Ivan Dean, the member for Windermere in the upper house, said he would be "very surprised" if he couldn't get the requisite support from the committee he chairs to establish an inquiry into Tasracing.
"[MLCs] asked a number of questions [of Tasracing] during the [government business enterprise hearings] ... on the state of the tracks and so on," Mr Dean said. "And we were being assured that the [Elwick] track was in good condition, it was standing up well, it was reacting to the works that they'd done on it and so on and there were no real issues and problems with it."
"To see this happen, so shortly thereafter, makes you wonder what the hell's going on."
Mr Dean said he intended to convene a meeting of the Legislative Council's six-member Sessional Committee Government Administration B to discuss the option of standing up an inquiry into Tasracing.
"The committee members are well and truly aware of a lot of the issues that are occurring in Tasracing at the present time, I can assure you of that," he said.
According to the independent MLC, the terms of reference for the prospective inquiry would likely cover off on Tasracing's financial position and the maintenance of tracks.
The postponement of the Elwick race meeting comes little more than a month after the 3YO Cup meeting at Mowbray had to be called off because holes were found in the track.
Tasracing chief executive Paul Eriksson said on Sunday that the Elwick postponement was disappointing and that participants would be compensated.

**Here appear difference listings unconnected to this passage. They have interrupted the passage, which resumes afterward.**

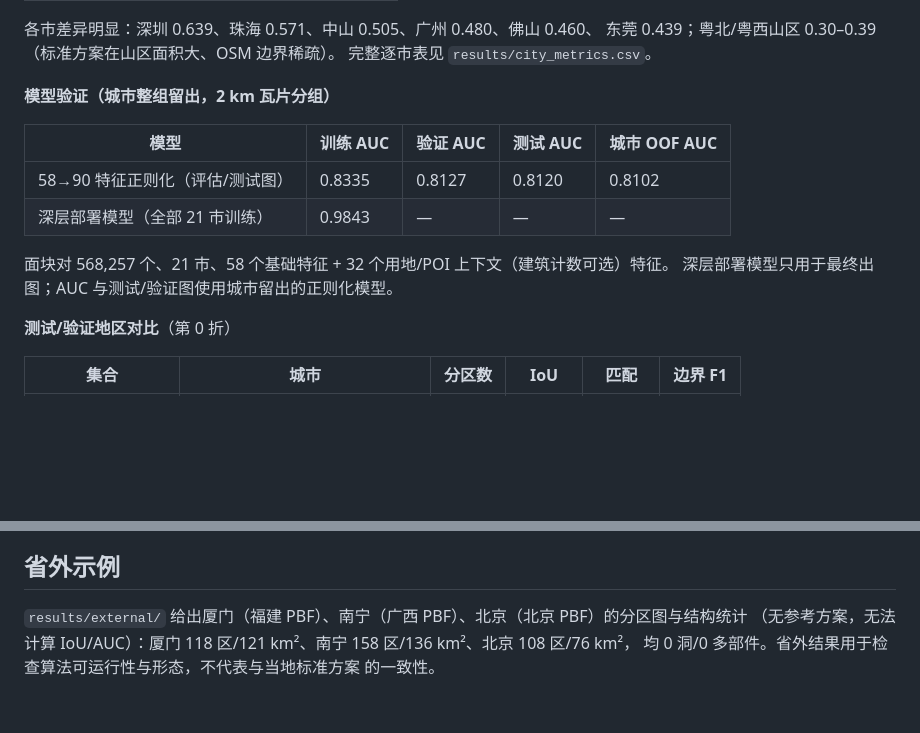
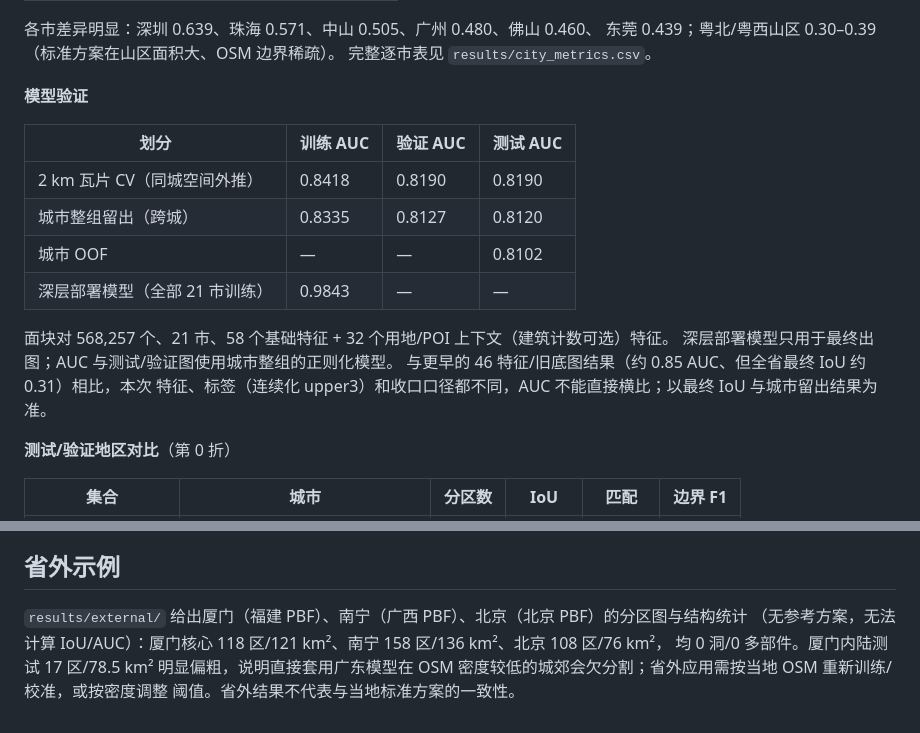
Before and after one commit to hxm2023/aoi, a Markdown page: README.md, 2 parts joined by grey strips. Drawn GitHub-style; blank space fills up the shorter version.

```diff
--- a/README.md
+++ b/README.md
@@ -20,15 +20,20 @@
 东莞 0.439；粤北/粤西山区 0.30–0.39（标准方案在山区面积大、OSM 边界稀疏）。
 完整逐市表见 `results/city_metrics.csv`。
 
-**模型验证（城市整组留出，2 km 瓦片分组）**
+**模型验证**
 
-| 模型 | 训练 AUC | 验证 AUC | 测试 AUC | 城市 OOF AUC |
-|---|---|---|---|---|
-| 58→90 特征正则化（评估/测试图） | 0.8335 | 0.8127 | 0.8120 | 0.8102 |
-| 深层部署模型（全部 21 市训练） | 0.9843 | — | — | — |
+| 划分 | 训练 AUC | 验证 AUC | 测试 AUC |
+|---|---|---|---|
+| 2 km 瓦片 CV（同城空间外推） | 0.8418 | 0.8190 | 0.8190 |
+| 城市整组留出（跨城） | 0.8335 | 0.8127 | 0.8120 |
+| 城市 OOF | — | — | 0.8102 |
+| 深层部署模型（全部 21 市训练） | 0.9843 | — | — |
 
 面块对 568,257 个、21 市、58 个基础特征 + 32 个用地/POI 上下文（建筑计数可选）特征。
-深层部署模型只用于最终出图；AUC 与测试/验证图使用城市留出的正则化模型。
+深层部署模型只用于最终出图；AUC 与测试/验证图使用城市整组的正则化模型。
+与更早的 46 特征/旧底图结果（约 0.85 AUC、但全省最终 IoU 约 0.31）相比，本次
+特征、标签（连续化 upper3）和收口口径都不同，AUC 不能直接横比；以最终 IoU
+与城市留出结果为准。
 
 **测试/验证地区对比**（第 0 折）
 
@@ -100,6 +105,7 @@ bash scripts/run_province_1_5_0.sh
 ## 省外示例
 
 `results/external/` 给出厦门（福建 PBF）、南宁（广西 PBF）、北京（北京 PBF）的分区图与结构统计
-（无参考方案，无法计算 IoU/AUC）：厦门 118 区/121 km²、南宁 158 区/136 km²、北京 108 区/76 km²，
-均 0 洞/0 多部件。省外结果用于检查算法可运行性与形态，不代表与当地标准方案
-的一致性。
+（无参考方案，无法计算 IoU/AUC）：厦门核心 118 区/121 km²、南宁 158 区/136 km²、北京 108 区/76 km²，
+均 0 洞/0 多部件。厦门内陆测试 17 区/78.5 km² 明显偏粗，说明直接套用广东模型在
+OSM 密度较低的城郊会欠分割；省外应用需按当地 OSM 重新训练/校准，或按密度调整
+阈值。省外结果不代表与当地标准方案的一致性。
```
Also changed, not shown: METHOD.md (+2 -2 lines), results/external/厦门_inland/zones.png (added), 3 other files.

"The track had undergone work during December and while the majority of the track is in good condition, some specific areas did not recover to an appropriate level," he said in a statement. "Tasracing, in conjunction with our track partner Strathayr, will be undertaking an investigation into how the damage occurred and why the track did not recover to the level it should."